Who is it for?

Ovulation induction may be recommended for who women who have normal tubes but who rarely or never ovulate, and whose partners have a normal semen analysis. For women who do ovulate regularly, ovarian stimulation can be used to increase the chance of pregnancy by increasing the number of follicles.

Drugs used in OI?

  • Recombinant follicle stimulating hormone (FSH)
  • Human chorionic gonadatrophin (HCG/Pregnyl)

Possible complications

Multiple pregnancy – using FSH to induce ovulation for getting pregnant naturally (as opposed to IVF) can be difficult, because of the risk of stimulating too many follicles and having a multiple pregnancy. This is why we monitor the body's response with blood tests and ultrasounds.  If too many follicles are present, your cycle will be cancelled and we will advise you to avoid sexual intercourse because of the high risk of a multiple pregnancy (including triplets or more). We may convert your cycle to IVF, if you have signed the appropriate consent forms.

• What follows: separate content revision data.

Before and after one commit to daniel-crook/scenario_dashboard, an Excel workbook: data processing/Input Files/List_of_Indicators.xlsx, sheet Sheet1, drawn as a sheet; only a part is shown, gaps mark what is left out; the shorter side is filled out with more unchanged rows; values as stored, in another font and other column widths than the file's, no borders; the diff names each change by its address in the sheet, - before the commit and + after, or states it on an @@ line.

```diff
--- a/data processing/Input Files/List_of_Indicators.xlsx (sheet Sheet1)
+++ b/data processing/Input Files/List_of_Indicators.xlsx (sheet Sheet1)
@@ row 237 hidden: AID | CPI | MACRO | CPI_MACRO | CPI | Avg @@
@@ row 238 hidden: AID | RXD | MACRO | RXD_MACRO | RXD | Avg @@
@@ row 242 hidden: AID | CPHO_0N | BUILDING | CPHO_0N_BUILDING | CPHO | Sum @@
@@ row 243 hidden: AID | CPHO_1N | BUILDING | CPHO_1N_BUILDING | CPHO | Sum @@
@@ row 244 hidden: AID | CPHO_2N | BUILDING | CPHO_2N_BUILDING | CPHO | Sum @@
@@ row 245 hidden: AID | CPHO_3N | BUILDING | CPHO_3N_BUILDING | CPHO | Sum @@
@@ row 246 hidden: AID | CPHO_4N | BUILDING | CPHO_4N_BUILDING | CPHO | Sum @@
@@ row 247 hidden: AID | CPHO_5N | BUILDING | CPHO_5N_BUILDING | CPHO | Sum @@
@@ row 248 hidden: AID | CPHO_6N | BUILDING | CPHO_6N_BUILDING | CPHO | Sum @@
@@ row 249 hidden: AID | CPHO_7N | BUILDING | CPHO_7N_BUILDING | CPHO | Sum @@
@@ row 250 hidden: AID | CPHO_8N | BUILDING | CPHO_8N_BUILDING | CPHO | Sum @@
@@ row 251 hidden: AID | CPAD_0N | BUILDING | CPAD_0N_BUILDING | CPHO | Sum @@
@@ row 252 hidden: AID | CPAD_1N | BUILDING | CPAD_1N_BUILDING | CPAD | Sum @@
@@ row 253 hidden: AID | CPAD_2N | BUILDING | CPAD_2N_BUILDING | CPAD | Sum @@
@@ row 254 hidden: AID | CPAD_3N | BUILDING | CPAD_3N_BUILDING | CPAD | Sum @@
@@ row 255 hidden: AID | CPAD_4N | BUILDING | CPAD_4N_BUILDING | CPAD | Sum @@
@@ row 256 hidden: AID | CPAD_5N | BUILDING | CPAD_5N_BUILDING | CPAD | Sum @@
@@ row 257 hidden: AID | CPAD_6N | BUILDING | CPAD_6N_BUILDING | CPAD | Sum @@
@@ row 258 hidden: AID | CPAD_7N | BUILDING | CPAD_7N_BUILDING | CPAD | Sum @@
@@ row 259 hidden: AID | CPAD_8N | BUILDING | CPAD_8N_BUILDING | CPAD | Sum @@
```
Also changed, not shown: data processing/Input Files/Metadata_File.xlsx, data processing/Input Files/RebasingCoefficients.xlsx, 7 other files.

Ovarian hyperstimulation – Overstimulation of your ovaries (or hyperstimulation) is another complication that could arise as a result of this treatment.

Pregnancy rates

Pregnancy rates depend primarily on the age of the woman and range from around 10% to 35% per month, or 40% to 50% over a six-month course of treatment in women under 38.